Kids Today!

It's finally raining here in Northwest Arkansas.  Yay!

Last night a massive line of thunderstorms came in, crashing and banging, and for once no tornadoes with them, just drenching rain, which continued into this morning.

It was still raining pretty heavily when it was time for the kid to leave for the bus, so I drove her over to the stop and we sat in the car and waited for the bus to arrive. (Yes, she has an umbrella and rain gear.  Don't judge me!)

One by one, I watched as the other kids, all between twelve and seventeen (this is the stop for both the junior and the high school) showed up at the stop. (No one else's mommy drove them and let them sit in the car out of the rain.)

None of these kids had an umbrella.  Only one wore a rain coat.  Two had on hoodies.  Most were just in regular clothing.  They stood in the rain, for ten or fifteen minutes, getting soaked.  And -- I must admit this was the part that alarmed me most -- their books got soaked too.

WTF?  Is this some new thing?  Kids don't use umbrellas anymore?  Or even rain gear?  Are umbrellas not allowed at school?

I said a lot of this to my kid, while I was watching these poor kids get soaked this morning.  She laughed at me.  "You're such a mom."


Anonymous said...

No! This is part of being a teenager! Also if you had snow you'd see kids wearing no coats or even shorts (especially in March). Completely normal teen behavior. I don't know if it's rebellion against parents or being cool, but it's one of those peer pressure things. I was so happy when I was old enough that I could wear a snowsuit (to shovel snow) again without people laughing at me. But 12-17 at best I would have tights under thin jeans in the most gawdawful weather.

Bardiac said...

It's a young adult thing, too.

I'm constantly amazed that my college students seem to not lose lots of fingers/toes to frostbite, since kids around here go gloveless and wear sandles (birkies, de rigeur) in really cold weather!

delagar said...

Good Lord.

But yeah, I guess you're right.

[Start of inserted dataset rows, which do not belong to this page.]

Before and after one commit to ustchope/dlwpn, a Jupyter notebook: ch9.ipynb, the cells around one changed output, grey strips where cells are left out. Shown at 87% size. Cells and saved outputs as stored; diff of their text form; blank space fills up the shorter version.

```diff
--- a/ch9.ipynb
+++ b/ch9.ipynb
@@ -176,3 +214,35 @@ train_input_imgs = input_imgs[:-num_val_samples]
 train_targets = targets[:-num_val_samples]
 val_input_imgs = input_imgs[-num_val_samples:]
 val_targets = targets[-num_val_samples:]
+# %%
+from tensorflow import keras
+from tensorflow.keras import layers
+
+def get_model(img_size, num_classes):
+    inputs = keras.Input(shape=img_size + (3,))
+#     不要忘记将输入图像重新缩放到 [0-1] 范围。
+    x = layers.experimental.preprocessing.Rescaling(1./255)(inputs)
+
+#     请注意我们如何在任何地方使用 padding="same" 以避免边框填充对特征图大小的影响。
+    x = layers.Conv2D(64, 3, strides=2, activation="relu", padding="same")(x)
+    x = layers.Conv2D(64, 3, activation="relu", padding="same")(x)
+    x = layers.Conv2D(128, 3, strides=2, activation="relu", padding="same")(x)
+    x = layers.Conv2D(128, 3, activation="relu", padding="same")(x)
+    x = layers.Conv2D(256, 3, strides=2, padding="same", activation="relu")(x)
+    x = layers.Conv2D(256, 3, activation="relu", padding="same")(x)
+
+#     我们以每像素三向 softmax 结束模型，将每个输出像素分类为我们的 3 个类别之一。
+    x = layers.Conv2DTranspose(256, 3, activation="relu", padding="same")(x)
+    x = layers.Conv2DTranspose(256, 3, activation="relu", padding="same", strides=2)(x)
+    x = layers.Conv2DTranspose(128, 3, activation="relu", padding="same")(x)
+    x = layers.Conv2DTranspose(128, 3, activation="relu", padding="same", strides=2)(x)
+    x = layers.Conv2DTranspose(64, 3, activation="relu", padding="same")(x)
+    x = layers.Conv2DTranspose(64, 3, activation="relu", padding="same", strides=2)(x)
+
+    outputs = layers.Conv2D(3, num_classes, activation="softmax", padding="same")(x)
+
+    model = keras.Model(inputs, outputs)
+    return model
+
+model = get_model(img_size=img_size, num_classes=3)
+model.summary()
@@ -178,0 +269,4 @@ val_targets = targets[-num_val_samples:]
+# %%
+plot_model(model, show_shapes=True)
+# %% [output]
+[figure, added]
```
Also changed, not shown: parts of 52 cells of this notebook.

I see a lot of my younger students in shorts in the winter.

I'll have to watch and see if they're in sandals and flip-flops too.

Fie upon this quiet life! said...

I immediately thought this wasn't a choice that they made, but that they didn't have the proper things at home. Maybe I'm just thinking like a person who came from poor people. :-/

delagar said...

Ha, no, probably not, Fie. I live on the edge of the 2nd richest bit of Fort Smith. (They're the Hills, we're the Flats.)

If it was the bus stop six blocks north, just maybe. But this one, all the kids are solidly middle and upper-middle class.